[Recorded data]
<<<<

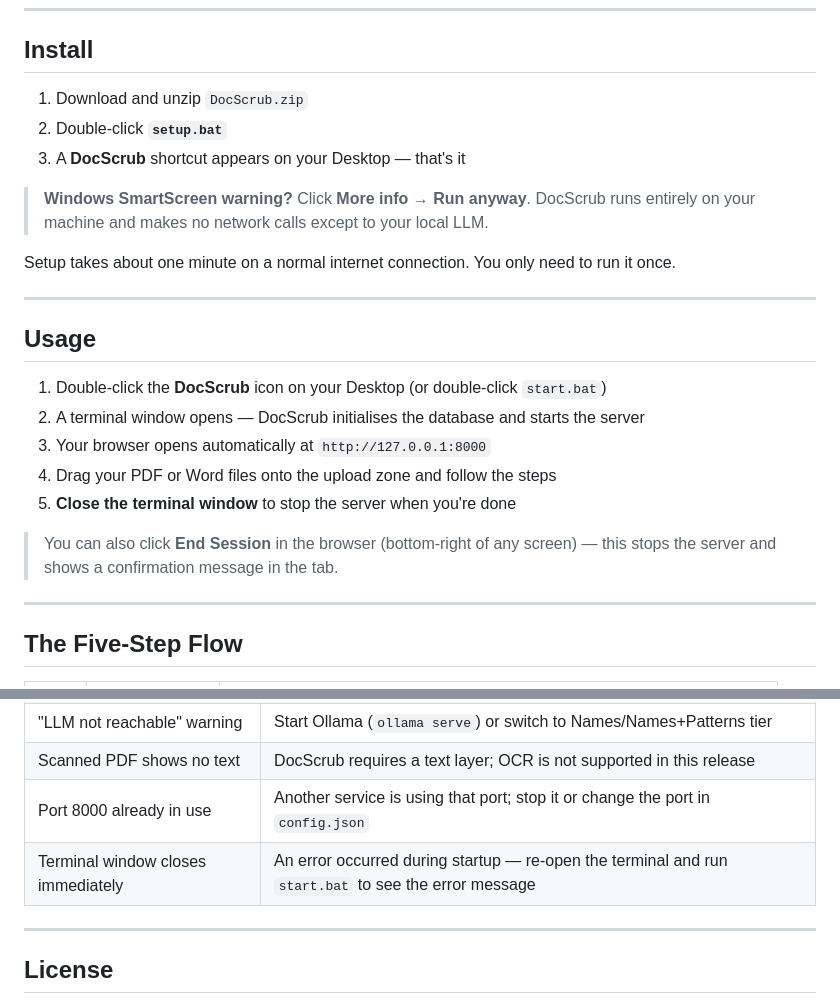
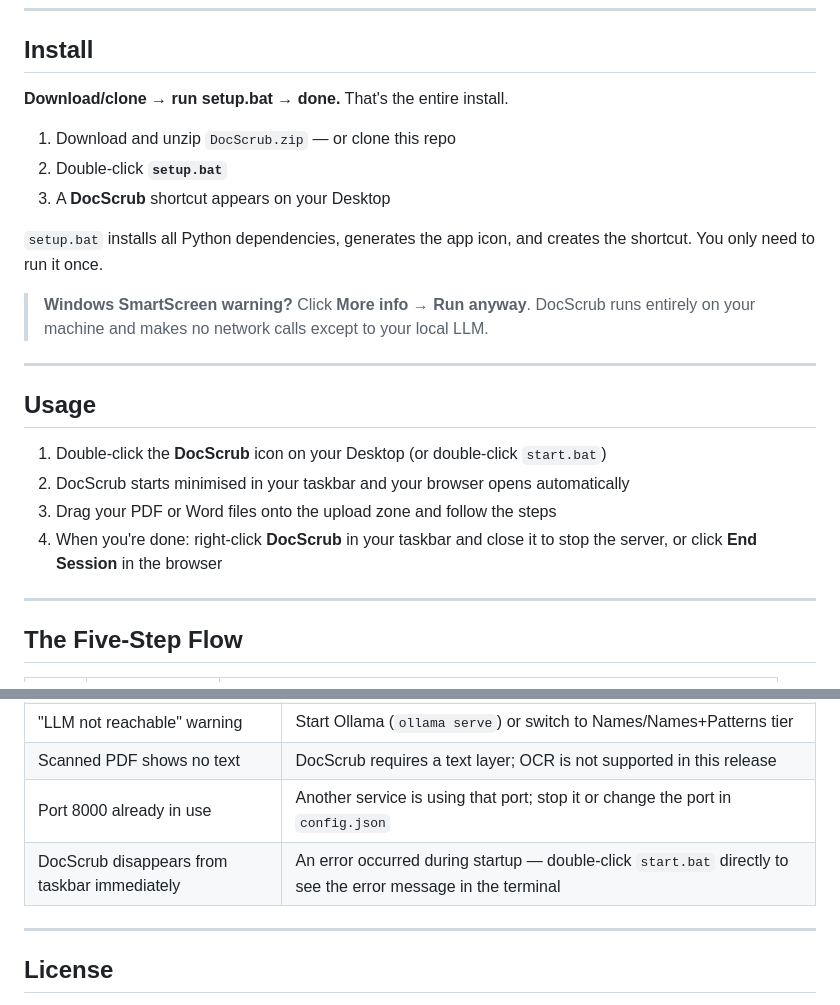
Before and after one commit to King-Tuerto/DocScrub, a Markdown page: README.md, 2 parts joined by grey strips. Drawn GitHub-style.

Commit message:
README: update Usage for minimised launch; clarify install flow
Usage section:
- Step 2: "DocScrub starts minimised in your taskbar and your browser
  opens automatically" — no mention of a terminal window
- Steps reduced to 4 (shutdown is a single step, not two)
- Stop instruction: right-click taskbar + close, or End Session in browser

Install section:
- Lead with "Download/clone → run setup.bat → done" for GitHub cloners
- Confirm setup.bat handles pip install, icon, and shortcut in one step

Troubleshooting: reword terminal-closes-immediately row to match the
minimised-by-default behaviour (taskbar disappears, not window closes).

Co-Authored-By: Claude Sonnet 4.6 <noreply@anthropic.com>

```diff
--- a/README.md
+++ b/README.md
@@ -16,25 +16,24 @@ DocScrub is a local-first document anonymizer for Windows. It strips personally
 
 ## Install
 
-1. Download and unzip `DocScrub.zip`
+**Download/clone → run setup.bat → done.** That's the entire install.
+
+1. Download and unzip `DocScrub.zip` — or clone this repo
 2. Double-click **`setup.bat`**
-3. A **DocScrub** shortcut appears on your Desktop — that's it
+3. A **DocScrub** shortcut appears on your Desktop
+
+`setup.bat` installs all Python dependencies, generates the app icon, and creates the shortcut. You only need to run it once.
 
 > **Windows SmartScreen warning?** Click **More info → Run anyway**. DocScrub runs entirely on your machine and makes no network calls except to your local LLM.
-
-Setup takes about one minute on a normal internet connection. You only need to run it once.
 
 ---
 
 ## Usage
 
 1. Double-click the **DocScrub** icon on your Desktop (or double-click `start.bat`)
-2. A terminal window opens — DocScrub initialises the database and starts the server
-3. Your browser opens automatically at `http://127.0.0.1:8000`
-4. Drag your PDF or Word files onto the upload zone and follow the steps
-5. **Close the terminal window** to stop the server when you're done
-
-> You can also click **End Session** in the browser (bottom-right of any screen) — this stops the server and shows a confirmation message in the tab.
+2. DocScrub starts minimised in your taskbar and your browser opens automatically
+3. Drag your PDF or Word files onto the upload zone and follow the steps
+4. When you're done: right-click **DocScrub** in your taskbar and close it to stop the server, or click **End Session** in the browser
 
 ---
 
@@ -142,7 +141,7 @@ The mapping JSON stays on your machine. Guard it like the original document.
 | "LLM not reachable" warning | Start Ollama (`ollama serve`) or switch to Names/Names+Patterns tier |
 | Scanned PDF shows no text | DocScrub requires a text layer; OCR is not supported in this release |
 | Port 8000 already in use | Another service is using that port; stop it or change the port in `config.json` |
-| Terminal window closes immediately | An error occurred during startup — re-open the terminal and run `start.bat` to see the error message |
+| DocScrub disappears from taskbar immediately | An error occurred during startup — double-click `start.bat` directly to see the error message in the terminal |
 
 ---
 
```
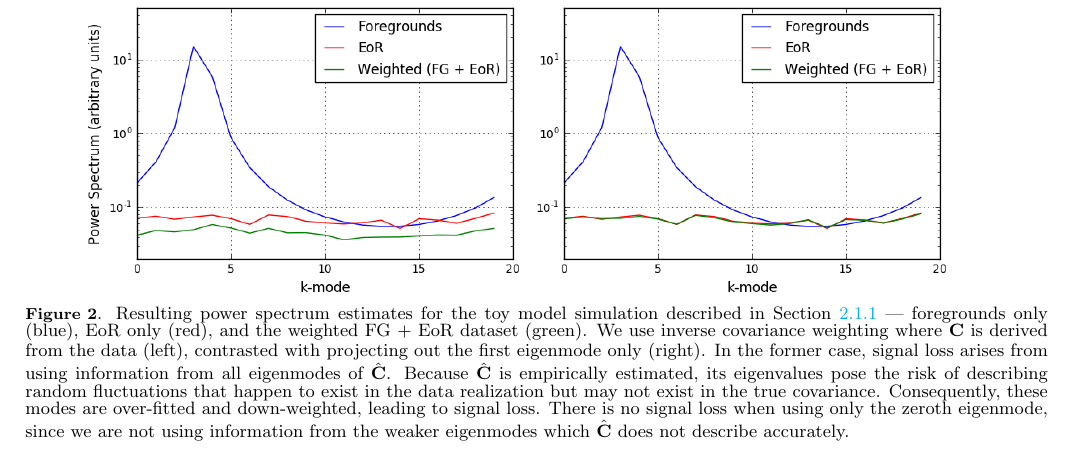
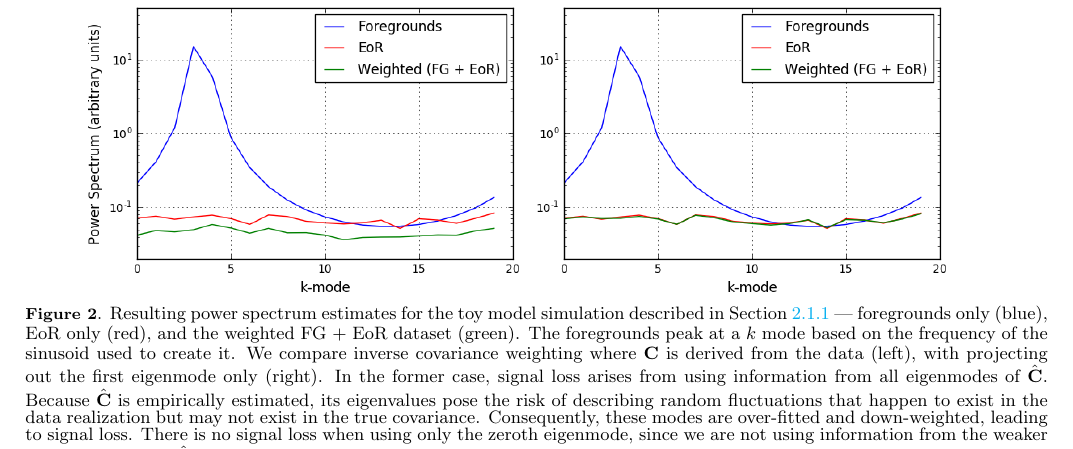
Before and after one commit to carinacheng/PAPERMethods_paper, a LaTeX paper (PAPER.tex): part of page 5 of 27, cut so that both start at the same text. Compiled offline with pdfLaTeX.

Commit message:
minor edits

```diff
--- a/PAPER.tex
+++ b/PAPER.tex
@@ -363,8 +363,8 @@ and will be discussed further below). Also plotted in the figure are the unweigh
 	\includegraphics[trim={0.3cm 0.2cm 1cm 0.3cm},clip,height=0.3\textwidth]{plots/toy_sigloss3.png}
 	\includegraphics[trim={1cm 0.2cm 0cm 0.3cm},clip,height=0.3\textwidth]{plots/toy_sigloss4.png}
 	\caption{Resulting power spectrum estimates for the toy model simulation described in Section \ref{sec:toymodel} ---
-foregrounds only (blue), EoR only (red), and the weighted FG + EoR dataset (green). We use inverse covariance weighting
-where $\textbf{C}$ is derived from the data (left), contrasted with projecting out the first eigenmode only (right). In the former
+foregrounds only (blue), EoR only (red), and the weighted FG + EoR dataset (green). The foregrounds peak at a $k$ mode based on the frequency of the sinusoid used to create it. We compare inverse covariance weighting
+where $\textbf{C}$ is derived from the data (left), with projecting out the first eigenmode only (right). In the former
 case, signal loss arises from using information from all eigenmodes of $\hat{\textbf{C}}$. Because $\hat{\textbf{C}}$ is
 empirically estimated, its eigenvalues pose the risk of describing random fluctuations that happen to exist in the data realization
 but may not exist in the true covariance. Consequently, these modes are over-fitted and down-weighted, leading to signal loss.
```
Also changed, not shown: PAPER.pdf, 2 other files.
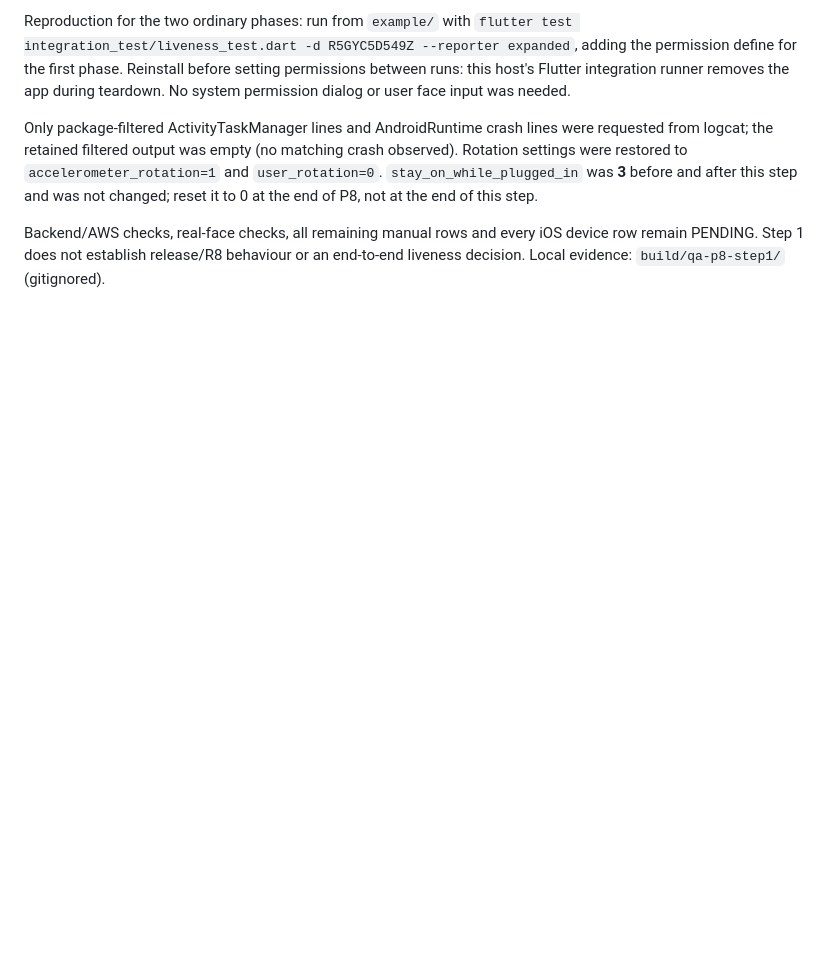
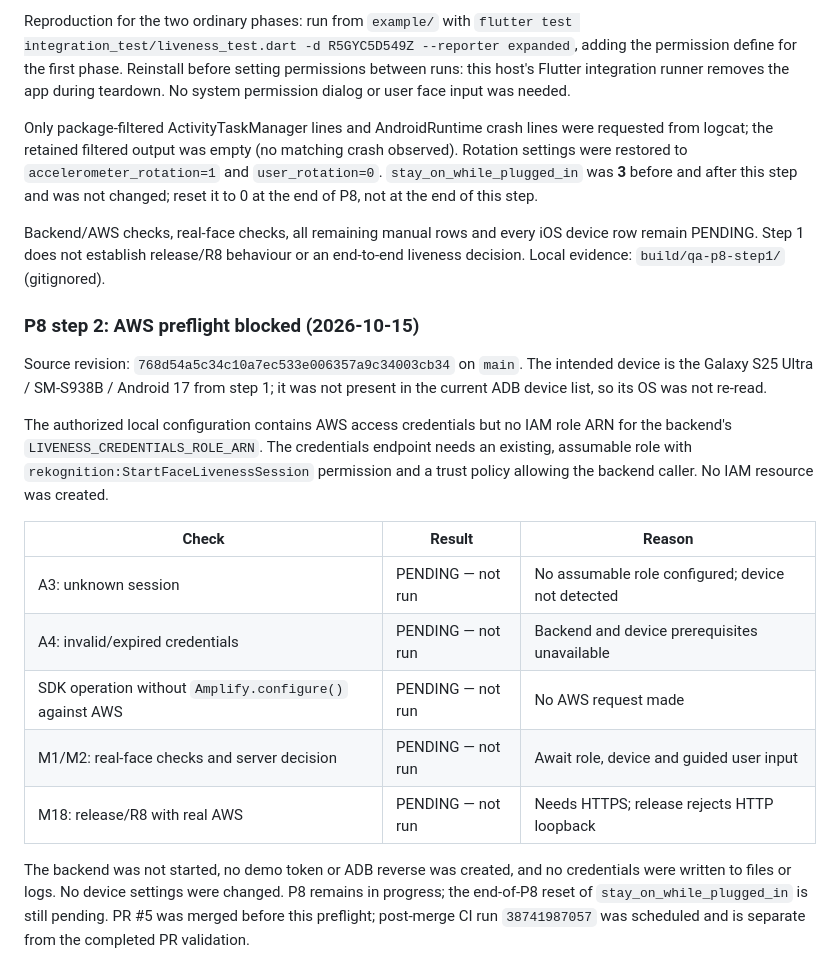
Before and after one commit to mertcandanzz/aws_liveness_for_flutter, a Markdown page: doc/manual-test-checklist.md, the part around the change. Drawn GitHub-style; blank space fills up the shorter version.

Commit message:
docs: record blocked AWS device preflight

```diff
--- a/doc/manual-test-checklist.md
+++ b/doc/manual-test-checklist.md
@@ -95,3 +95,28 @@ was not changed; reset it to 0 at the end of P8, not at the end of this step.
 Backend/AWS checks, real-face checks, all remaining manual rows and every iOS device
 row remain PENDING. Step 1 does not establish release/R8 behaviour or an end-to-end
 liveness decision. Local evidence: `build/qa-p8-step1/` (gitignored).
+
+### P8 step 2: AWS preflight blocked (2026-10-15)
+
+Source revision: `768d54a5c34c10a7ec533e006357a9c34003cb34` on `main`.
+The intended device is the Galaxy S25 Ultra / SM-S938B / Android 17 from step 1;
+it was not present in the current ADB device list, so its OS was not re-read.
+
+The authorized local configuration contains AWS access credentials but no IAM role
+ARN for the backend's `LIVENESS_CREDENTIALS_ROLE_ARN`. The credentials endpoint needs
+an existing, assumable role with `rekognition:StartFaceLivenessSession` permission
+and a trust policy allowing the backend caller. No IAM resource was created.
+
+| Check | Result | Reason |
+|---|---|---|
+| A3: unknown session | PENDING — not run | No assumable role configured; device not detected |
+| A4: invalid/expired credentials | PENDING — not run | Backend and device prerequisites unavailable |
+| SDK operation without `Amplify.configure()` against AWS | PENDING — not run | No AWS request made |
+| M1/M2: real-face checks and server decision | PENDING — not run | Await role, device and guided user input |
+| M18: release/R8 with real AWS | PENDING — not run | Needs HTTPS; release rejects HTTP loopback |
+
+The backend was not started, no demo token or ADB reverse was created, and no
+credentials were written to files or logs. No device settings were changed.
+P8 remains in progress; the end-of-P8 reset of `stay_on_while_plugged_in` is still
+pending. PR #5 was merged before this preflight; post-merge CI run `38741987057`
+was scheduled and is separate from the completed PR validation.
```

>>>>

INSTRUCTIONS FOR THE TASK:
Copy every line of the data word for word, omitting the images.

ANSWER AREA:
Before and after one commit to King-Tuerto/DocScrub, a Markdown page: README.md, 2 parts joined by grey strips. Drawn GitHub-style.

Commit message:
README: update Usage for minimised launch; clarify install flow
Usage section:
- Step 2: "DocScrub starts minimised in your taskbar and your browser
  opens automatically" — no mention of a terminal window
- Steps reduced to 4 (shutdown is a single step, not two)
- Stop instruction: right-click taskbar + close, or End Session in browser

Install section:
- Lead with "Download/clone → run setup.bat → done" for GitHub cloners
- Confirm setup.bat handles pip install, icon, and shortcut in one step

Troubleshooting: reword terminal-closes-immediately row to match the
minimised-by-default behaviour (taskbar disappears, not window closes).

Co-Authored-By: Claude Sonnet 4.6 <noreply@anthropic.com>

```diff
--- a/README.md
+++ b/README.md
@@ -16,25 +16,24 @@ DocScrub is a local-first document anonymizer for Windows. It strips personally
 
 ## Install
 
-1. Download and unzip `DocScrub.zip`
+**Download/clone → run setup.bat → done.** That's the entire install.
+
+1. Download and unzip `DocScrub.zip` — or clone this repo
 2. Double-click **`setup.bat`**
-3. A **DocScrub** shortcut appears on your Desktop — that's it
+3. A **DocScrub** shortcut appears on your Desktop
+
+`setup.bat` installs all Python dependencies, generates the app icon, and creates the shortcut. You only need to run it once.
 
 > **Windows SmartScreen warning?** Click **More info → Run anyway**. DocScrub runs entirely on your machine and makes no network calls except to your local LLM.
-
-Setup takes about one minute on a normal internet connection. You only need to run it once.
 
 ---
 
 ## Usage
 
 1. Double-click the **DocScrub** icon on your Desktop (or double-click `start.bat`)
-2. A terminal window opens — DocScrub initialises the database and starts the server
-3. Your browser opens automatically at `http://127.0.0.1:8000`
-4. Drag your PDF or Word files onto the upload zone and follow the steps
-5. **Close the terminal window** to stop the server when you're done
-
-> You can also click **End Session** in the browser (bottom-right of any screen) — this stops the server and shows a confirmation message in the tab.
+2. DocScrub starts minimised in your taskbar and your browser opens automatically
+3. Drag your PDF or Word files onto the upload zone and follow the steps
+4. When you're done: right-click **DocScrub** in your taskbar and close it to stop the server, or click **End Session** in the browser
 
 ---
 
@@ -142,7 +141,7 @@ The mapping JSON stays on your machine. Guard it like the original document.
 | "LLM not reachable" warning | Start Ollama (`ollama serve`) or switch to Names/Names+Patterns tier |
 | Scanned PDF shows no text | DocScrub requires a text layer; OCR is not supported in this release |
 | Port 8000 already in use | Another service is using that port; stop it or change the port in `config.json` |
-| Terminal window closes immediately | An error occurred during startup — re-open the terminal and run `start.bat` to see the error message |
+| DocScrub disappears from taskbar immediately | An error occurred during startup — double-click `start.bat` directly to see the error message in the terminal |
 
 ---
 
```
Before and after one commit to carinacheng/PAPERMethods_paper, a LaTeX paper (PAPER.tex): part of page 5 of 27, cut so that both start at the same text. Compiled offline with pdfLaTeX.

Commit message:
minor edits

```diff
--- a/PAPER.tex
+++ b/PAPER.tex
@@ -363,8 +363,8 @@ and will be discussed further below). Also plotted in the figure are the unweigh
 	\includegraphics[trim={0.3cm 0.2cm 1cm 0.3cm},clip,height=0.3\textwidth]{plots/toy_sigloss3.png}
 	\includegraphics[trim={1cm 0.2cm 0cm 0.3cm},clip,height=0.3\textwidth]{plots/toy_sigloss4.png}
 	\caption{Resulting power spectrum estimates for the toy model simulation described in Section \ref{sec:toymodel} ---
-foregrounds only (blue), EoR only (red), and the weighted FG + EoR dataset (green). We use inverse covariance weighting
-where $\textbf{C}$ is derived from the data (left), contrasted with projecting out the first eigenmode only (right). In the former
+foregrounds only (blue), EoR only (red), and the weighted FG + EoR dataset (green). The foregrounds peak at a $k$ mode based on the frequency of the sinusoid used to create it. We compare inverse covariance weighting
+where $\textbf{C}$ is derived from the data (left), with projecting out the first eigenmode only (right). In the former
 case, signal loss arises from using information from all eigenmodes of $\hat{\textbf{C}}$. Because $\hat{\textbf{C}}$ is
 empirically estimated, its eigenvalues pose the risk of describing random fluctuations that happen to exist in the data realization
 but may not exist in the true covariance. Consequently, these modes are over-fitted and down-weighted, leading to signal loss.
```
Also changed, not shown: PAPER.pdf, 2 other files.
Before and after one commit to mertcandanzz/aws_liveness_for_flutter, a Markdown page: doc/manual-test-checklist.md, the part around the change. Drawn GitHub-style; blank space fills up the shorter version.

Commit message:
docs: record blocked AWS device preflight

```diff
--- a/doc/manual-test-checklist.md
+++ b/doc/manual-test-checklist.md
@@ -95,3 +95,28 @@ was not changed; reset it to 0 at the end of P8, not at the end of this step.
 Backend/AWS checks, real-face checks, all remaining manual rows and every iOS device
 row remain PENDING. Step 1 does not establish release/R8 behaviour or an end-to-end
 liveness decision. Local evidence: `build/qa-p8-step1/` (gitignored).
+
+### P8 step 2: AWS preflight blocked (2026-10-15)
+
+Source revision: `768d54a5c34c10a7ec533e006357a9c34003cb34` on `main`.
+The intended device is the Galaxy S25 Ultra / SM-S938B / Android 17 from step 1;
+it was not present in the current ADB device list, so its OS was not re-read.
+
+The authorized local configuration contains AWS access credentials but no IAM role
+ARN for the backend's `LIVENESS_CREDENTIALS_ROLE_ARN`. The credentials endpoint needs
+an existing, assumable role with `rekognition:StartFaceLivenessSession` permission
+and a trust policy allowing the backend caller. No IAM resource was created.
+
+| Check | Result | Reason |
+|---|---|---|
+| A3: unknown session | PENDING — not run | No assumable role configured; device not detected |
+| A4: invalid/expired credentials | PENDING — not run | Backend and device prerequisites unavailable |
+| SDK operation without `Amplify.configure()` against AWS | PENDING — not run | No AWS request made |
+| M1/M2: real-face checks and server decision | PENDING — not run | Await role, device and guided user input |
+| M18: release/R8 with real AWS | PENDING — not run | Needs HTTPS; release rejects HTTP loopback |
+
+The backend was not started, no demo token or ADB reverse was created, and no
+credentials were written to files or logs. No device settings were changed.
+P8 remains in progress; the end-of-P8 reset of `stay_on_while_plugged_in` is still
+pending. PR #5 was merged before this preflight; post-merge CI run `38741987057`
+was scheduled and is separate from the completed PR validation.
```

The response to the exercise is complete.